This hilarious three-reel farce from director Ernst Lubitsch stars Ossi Oswalda as Ossi, a vivacious young woman whose ideas of fun -- smoking cigarettes, playing cards, dating boys -- unnerves her stodgy Uncle (Ferry Silka) and even stodgier Governess (Margareta Kupfer). When Uncle has to go to America on business, he hires the stuffy young Dr. Kersten (Kurt Goetz) as her guardian. Tired of being sheltered, Ossi disguises herself as a man and goes out to a nightclub. As a man, she endures some rough treatment from both women and other men, but her masquerade enables her to become drinking buddies with none other than Dr. Kersten, who can't refrain from cuddling and kissing his handsome acquaintance! A cab driver mistakenly takes the two drunks to each other's houses, and Ossi, still in drag, encounters Dr. Kersten when she sneaks back into her own home. He then catches her changing out of her disguise and embraces Ossi as his new love. ~ Nicole Gagne, Rovi
As one of the acclaimed silent films made by director Ernst Lubitsch in Berlin, the romantic fantasy Die Puppe (AKA The Doll, 1919) concerns a young man almost completely devoid of vigor, who schemes to land a bride so that he can inherit a vast fortune. Instead of marrying a girl, he chooses to wed a lifelike (and life-size) doll - little realizing that the plaything is actually the daughter of a toymaker in disguise. ~ Nathan Southern, Rovi

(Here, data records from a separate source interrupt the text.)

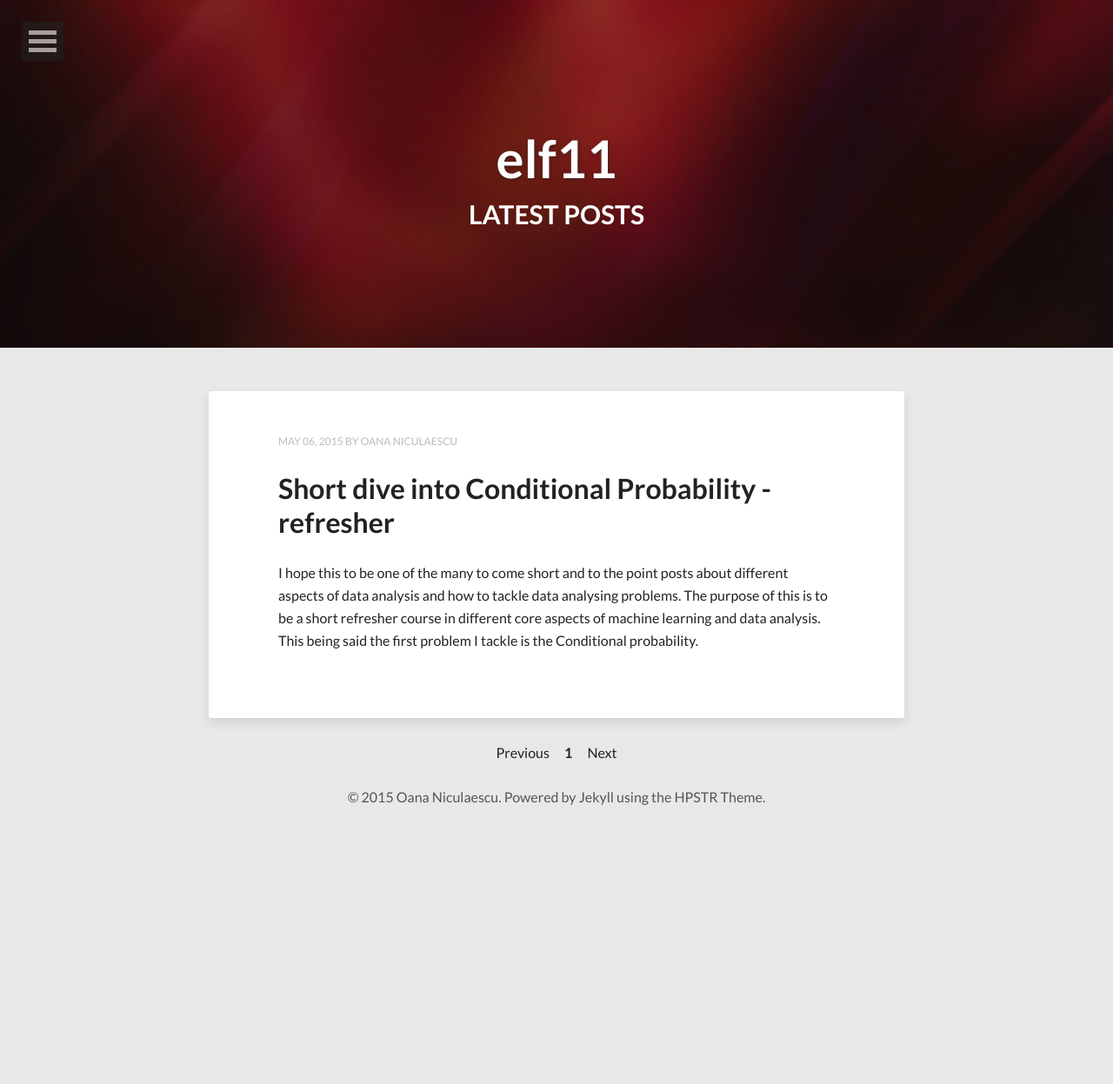
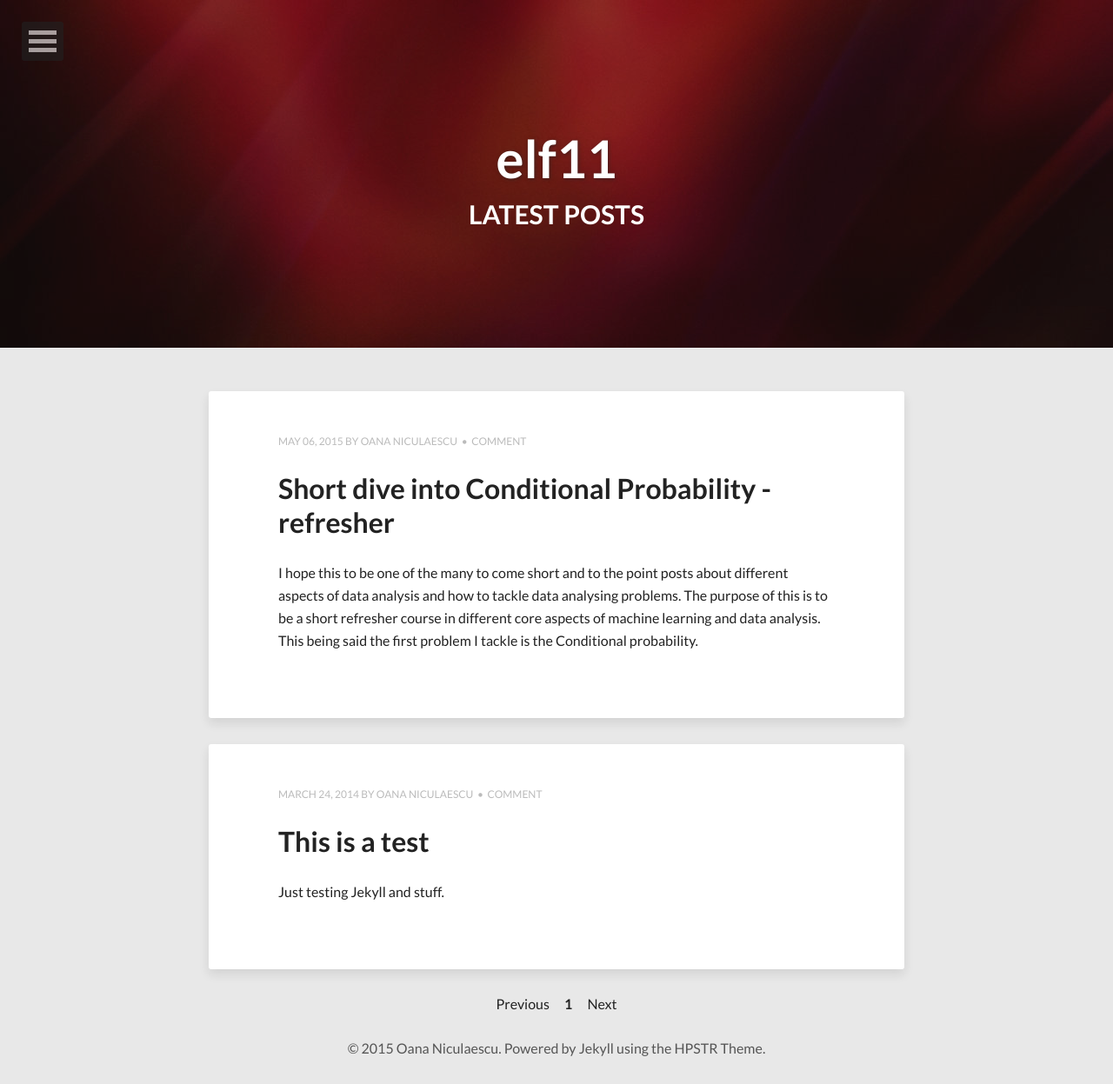
Before and after one commit to elf11/elf11.github.io, a Jekyll site: the page built from index.html, in a window 1280 px wide. Shown: the whole page at 87% size. Built offline with Jekyll 4.4.1, drawn with Linux system fonts in a browser that asks for light colours; nearby versions of some CDN libraries; the list of posts is cut into pages by our own code; before the commit the page ends 958 px from its top, so only the background shows below that.

Commit message:
comments

```diff
--- /dev/null
+++ b/_posts/2014-03-24-testing.md
@@ -0,0 +1,15 @@
+---
+layout: post
+title: This is a test
+description: "Testing Jekyll"
+modified: 2014-03-24
+tags: [test]
+<!-- image:
+  feature: abstract-3.jpg
+  credit: dargadgetz
+  creditlink: http://www.dargadgetz.com/ios-7-abstract-wallpaper-pack-for-iphone-5-and-ipod-touch-retina/ -->
+comments: true
+share: true
+---
+
+Just testing Jekyll and stuff.
```
Also changed, not shown: _posts/2015-05-06-conditional-probability.md (+1 -4 lines).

Anne Boleyn(Henny Porten) is coveted by King Henry VIII (Emil Jannings) when he tires of Queen Katherine. The ruler desires an heir to the throne, and Katherine has not provided one. Henry goes against the wishes of the pope, divorces Katherine, and forms the Church of England. Sir Henry Norris (Paul Hartmann) is her jealous boyfriend who leaves when he suspects Anne and the King of having an affair. A spectacular crowd scene is the marriage of Anne and Henry at the Cathedral and the sumptuous festivities that followed. Henry's attentions turn to Lady Seymour after Anne bears the child that would be Queen Elizabeth. Boleyn is tortured and confesses to infidelity before being sentenced to death by the pompous monarch. ~ Dan Pavlides, Rovi
One Arabian Night is the inadequate American title bestowed upon director Ernst Lubitsch's brilliant German drama Sumurun. In what turned out to be his last on-camera appearance (he was a former slapstick comedian), Lubitsch stars as Yeggar, a hunchbacked clown who works with a travelling carnival. Arab sheik Paul Wegener demands that the troupe's dancing girl Pola Negri be sequestered in his harem. Yeggar faithfully follows along, and is a horrified witness as Wegener kills Negri for presumed unfaithfulness. The wizened clown vows revenge on the wicked Sheik. Inspired by the popular stage pantomime "The Arabian Nights", Sumurun is the film that encouraged Hollywood to invite Lubitsch into its fold-whereupon the director abandoned melodrama for good and all and concentrated instead on elegant sex comedies. ~ Hal Erickson, Rovi
The free-spirited daughter of a dangerous bandit falls for a handsome lieutenant in director Ernst Lubitsch's classic 1921 military satire. ~ Jason Buchanan, Rovi
Ernst Lubitsch in Berlin: From Schoenhauser Allee to Hollywood